Do you yourself have references that derive from film-making?
It’s difficult to say. During the 1980s I saw almost all of Fassbinder’s films. Antonioni’s early films also really interest me, particularly his way of using space and architecture, that’s very important for me. Then Bergman and the human dramas, the dialogue and maybe even the characters.
You studied at the London College of Printing and at UCLA in the States.
I was in the UCLA extension programme, an evening school. It was a really important time. My art before that was traditionally conceptually-oriented and I felt that it was extremely important for me to have the possibility to go deeper and study ways of expression in the medium, like cinematography and editing. In LA I studied with a cinematographer and he showed examples of solutions that other cinematographers have had in certain situations and how to create meaning with the medium. What was very important for me was to learn how to tell a story using sound and images, how to break up the story and use a structure that had something to do with the subject matter.
When you watch films or TV now you must notice the increasing use of screens within screens, the fact that the surface is fragmented simply because it’s technically possible. Does this phenomenon interest you?
Personally, I don’t think split-screen works on TV. It’s a gimmick. For me, the split-screen is always a physical experience. If you have it in an installation it has to do with physical presence, which is one of the reasons why I wanted to start to work with the moving image. It is very interesting to work with the medium in such a way that the information is in the sounds, the rhythm and the story and the viewer uses their senses to make the meaning out of these corresponding things.
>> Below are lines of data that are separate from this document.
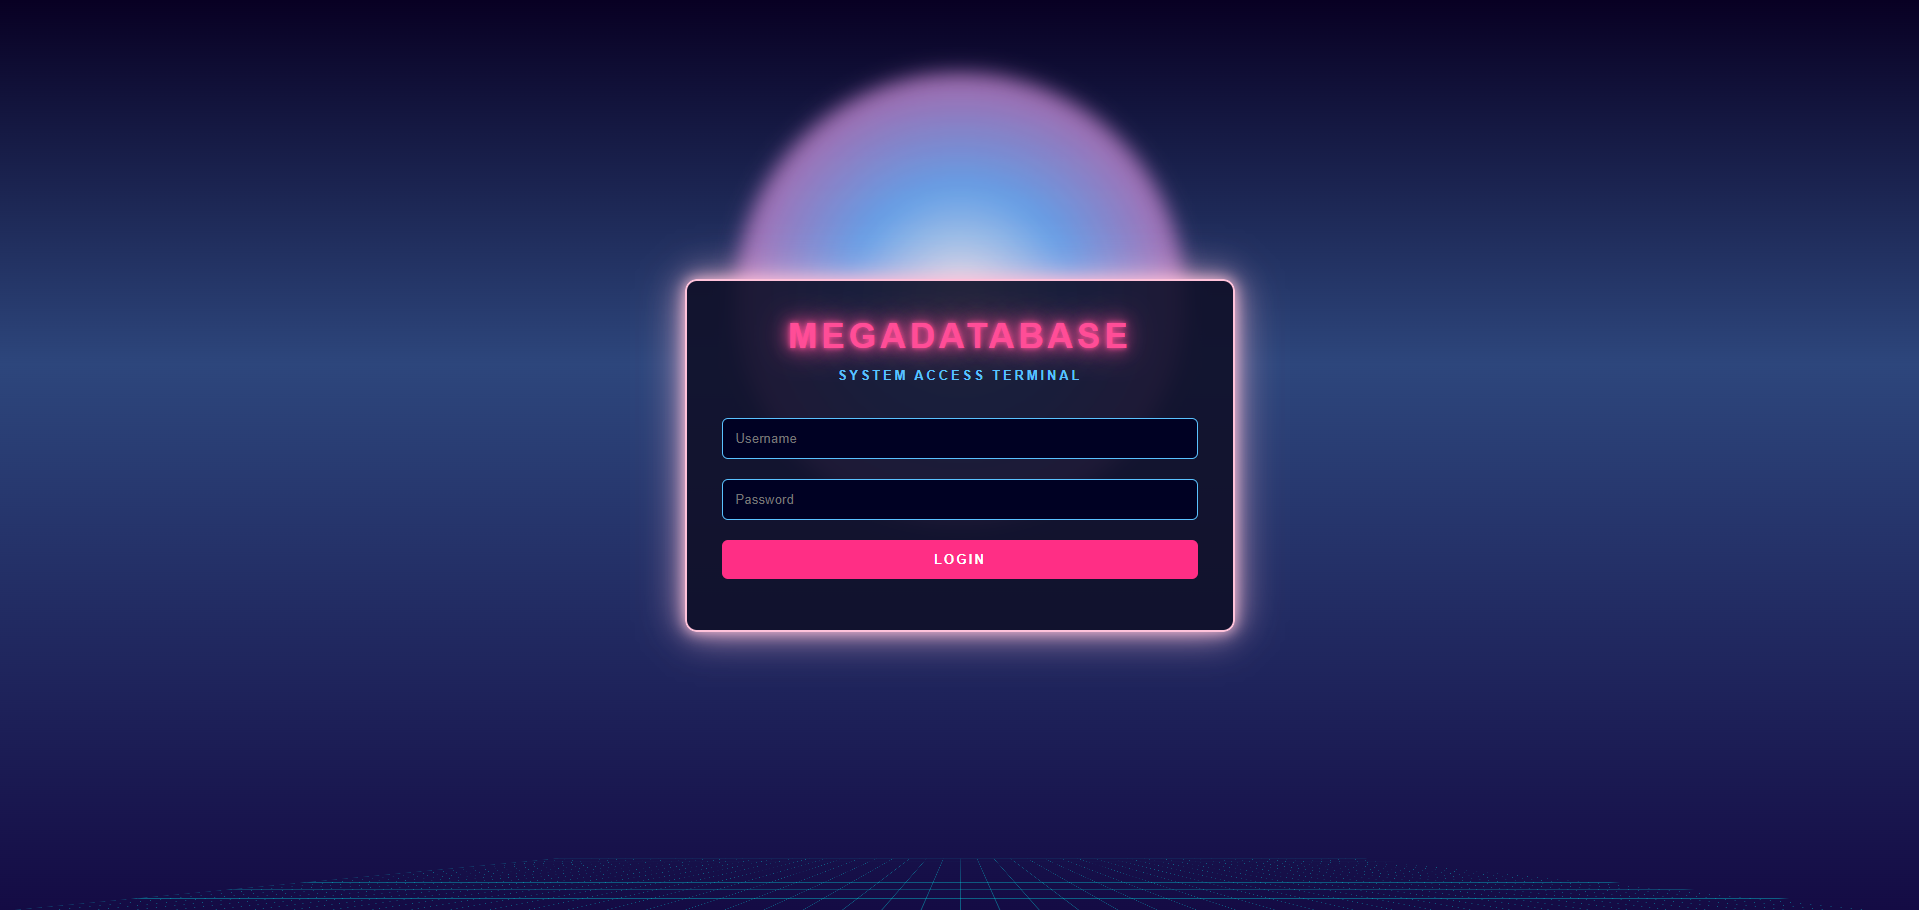
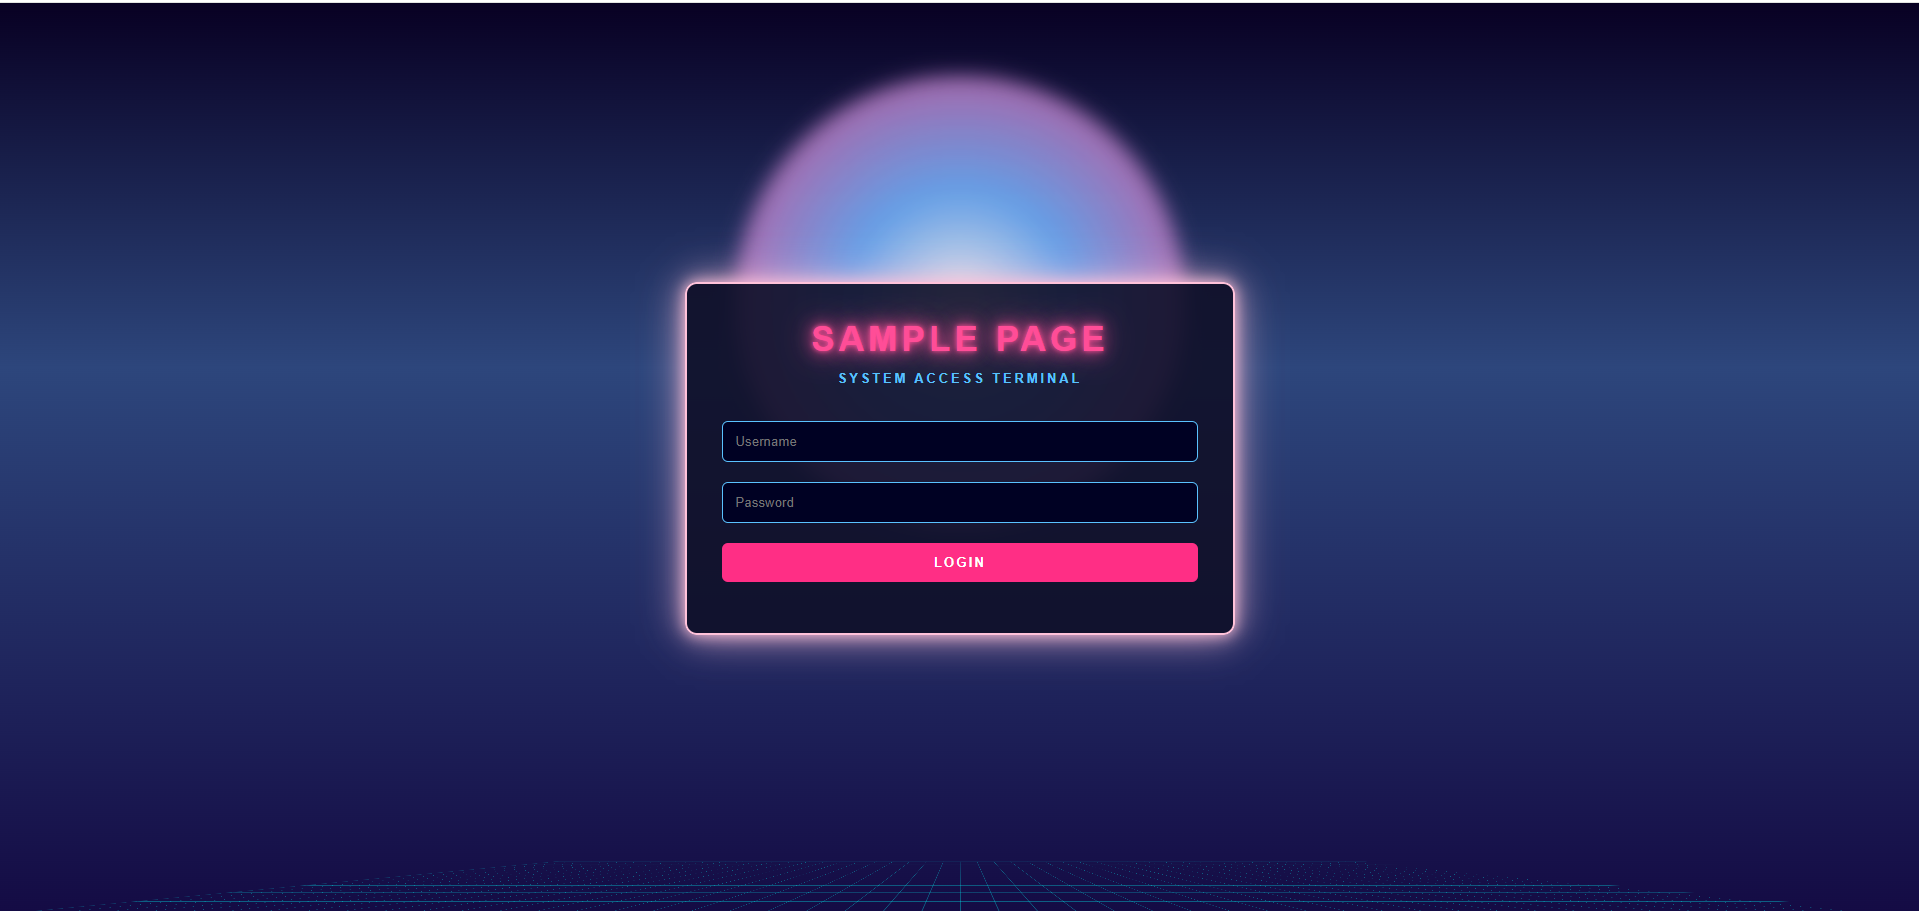
updated title and screenshot

diff --git a/index.html b/index.html
@@ -3,7 +3,7 @@
 <head>
     <meta charset="UTF-8">
     <meta name="viewport" content="width=device-width, initial-scale=1.0">
-    <title>Megadatabase Login</title>
+    <title>Sample Page Login</title>
     <link rel="stylesheet" href="style.css">
     <link href="https://fonts.googleapis.com/css2?family=Orbitron:wght@400=swap">
 </head>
—Chris Drake, Vertigo Vol 2 Issue 3, Summer 2002
Where is Where? (Missä on missä?) screens Saturday, January 23 and Wednesday, January 27 at 7:30 pm.